_Task directions_
A word-for-word reproduction of the data below is needed, with no pictures in it.

[Records drawn from a dataset]
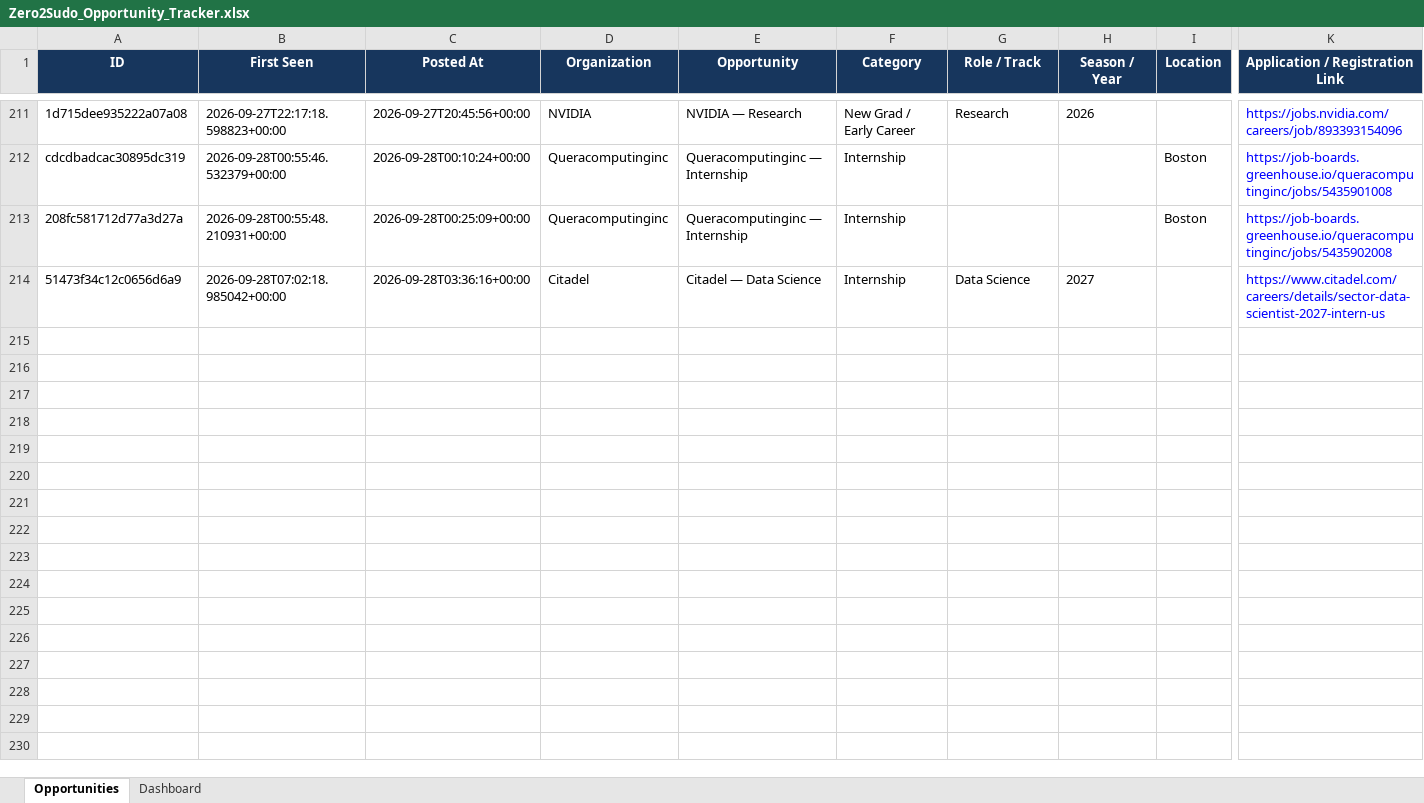
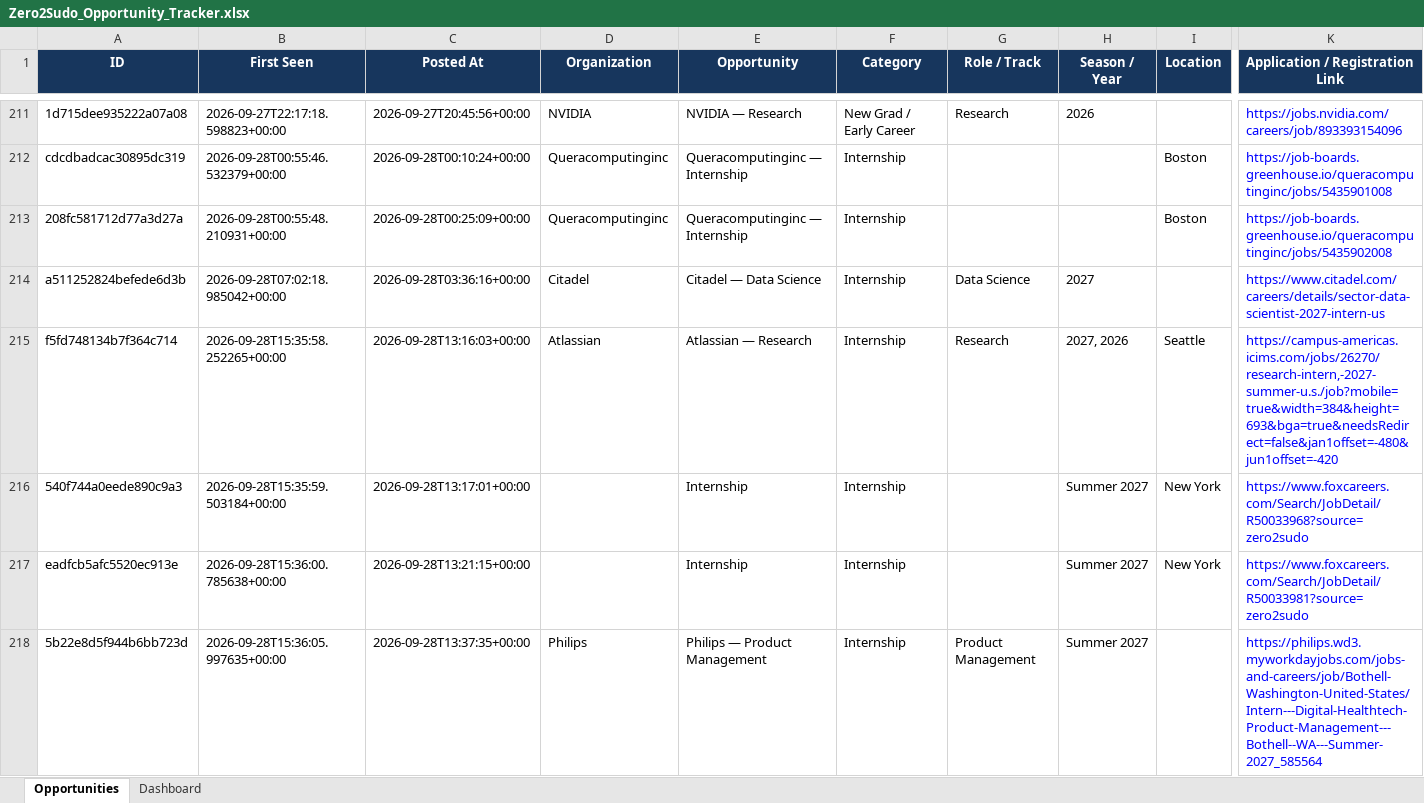
Before and after one commit to koolestasian/drop-radar, an Excel workbook: Zero2Sudo_Opportunity_Tracker.xlsx, sheet Opportunities, drawn as a sheet; only a part is shown, gaps mark what is left out; values as stored, in another font and other column widths than the file's, no borders; rows hold the shown columns only; the diff names each change by its address in the sheet, - before the commit and + after, or states it on an @@ line.

```diff
--- a/Zero2Sudo_Opportunity_Tracker.xlsx (sheet Opportunities)
+++ b/Zero2Sudo_Opportunity_Tracker.xlsx (sheet Opportunities)
-A214 (ID): 51473f34c12c0656d6a9
+A214 (ID): a511252824befede6d3b
+row 215: f5fd748134b7f364c714 | 2026-09-28T15:35:58.252265+00:00 | 2026-09-28T13:16:03+00:00 | Atlassian | Atlassian — Research | Internship | Research | 2027, 2026 | Seattle | https://campus-americas.icims.com/jobs/26270/research-intern,-2027-summer-u.s./job?mobile=true&width=384&height=693&bga=true&needsRedirect=false&jan1offset=-480&jun1offset=-420
+row 216: 540f744a0eede890c9a3 | 2026-09-28T15:35:59.503184+00:00 | 2026-09-28T13:17:01+00:00 |  | Internship | Internship |  | Summer 2027 | New York | https://www.foxcareers.com/Search/JobDetail/R50033968?source=zero2sudo
+row 217: eadfcb5afc5520ec913e | 2026-09-28T15:36:00.785638+00:00 | 2026-09-28T13:21:15+00:00 |  | Internship | Internship |  | Summer 2027 | New York | https://www.foxcareers.com/Search/JobDetail/R50033981?source=zero2sudo
+row 218: 5b22e8d5f944b6bb723d | 2026-09-28T15:36:05.997635+00:00 | 2026-09-28T13:37:35+00:00 | Philips | Philips — Product Management | Internship | Product Management | Summer 2027 |  | https://philips.wd3.myworkdayjobs.com/jobs-and-careers/job/Bothell-Washington-United-States/Intern---Digital-Healthtech-Product-Management---Bothell--WA---Summer-2027_585564
```
Also changed, not shown: 3 other files.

_Result of this exercise_
Before and after one commit to koolestasian/drop-radar, an Excel workbook: Zero2Sudo_Opportunity_Tracker.xlsx, sheet Opportunities, drawn as a sheet; only a part is shown, gaps mark what is left out; values as stored, in another font and other column widths than the file's, no borders; rows hold the shown columns only; the diff names each change by its address in the sheet, - before the commit and + after, or states it on an @@ line.

```diff
--- a/Zero2Sudo_Opportunity_Tracker.xlsx (sheet Opportunities)
+++ b/Zero2Sudo_Opportunity_Tracker.xlsx (sheet Opportunities)
-A214 (ID): 51473f34c12c0656d6a9
+A214 (ID): a511252824befede6d3b
+row 215: f5fd748134b7f364c714 | 2026-09-28T15:35:58.252265+00:00 | 2026-09-28T13:16:03+00:00 | Atlassian | Atlassian — Research | Internship | Research | 2027, 2026 | Seattle | https://campus-americas.icims.com/jobs/26270/research-intern,-2027-summer-u.s./job?mobile=true&width=384&height=693&bga=true&needsRedirect=false&jan1offset=-480&jun1offset=-420
+row 216: 540f744a0eede890c9a3 | 2026-09-28T15:35:59.503184+00:00 | 2026-09-28T13:17:01+00:00 |  | Internship | Internship |  | Summer 2027 | New York | https://www.foxcareers.com/Search/JobDetail/R50033968?source=zero2sudo
+row 217: eadfcb5afc5520ec913e | 2026-09-28T15:36:00.785638+00:00 | 2026-09-28T13:21:15+00:00 |  | Internship | Internship |  | Summer 2027 | New York | https://www.foxcareers.com/Search/JobDetail/R50033981?source=zero2sudo
+row 218: 5b22e8d5f944b6bb723d | 2026-09-28T15:36:05.997635+00:00 | 2026-09-28T13:37:35+00:00 | Philips | Philips — Product Management | Internship | Product Management | Summer 2027 |  | https://philips.wd3.myworkdayjobs.com/jobs-and-careers/job/Bothell-Washington-United-States/Intern---Digital-Healthtech-Product-Management---Bothell--WA---Summer-2027_585564
```
Also changed, not shown: 3 other files.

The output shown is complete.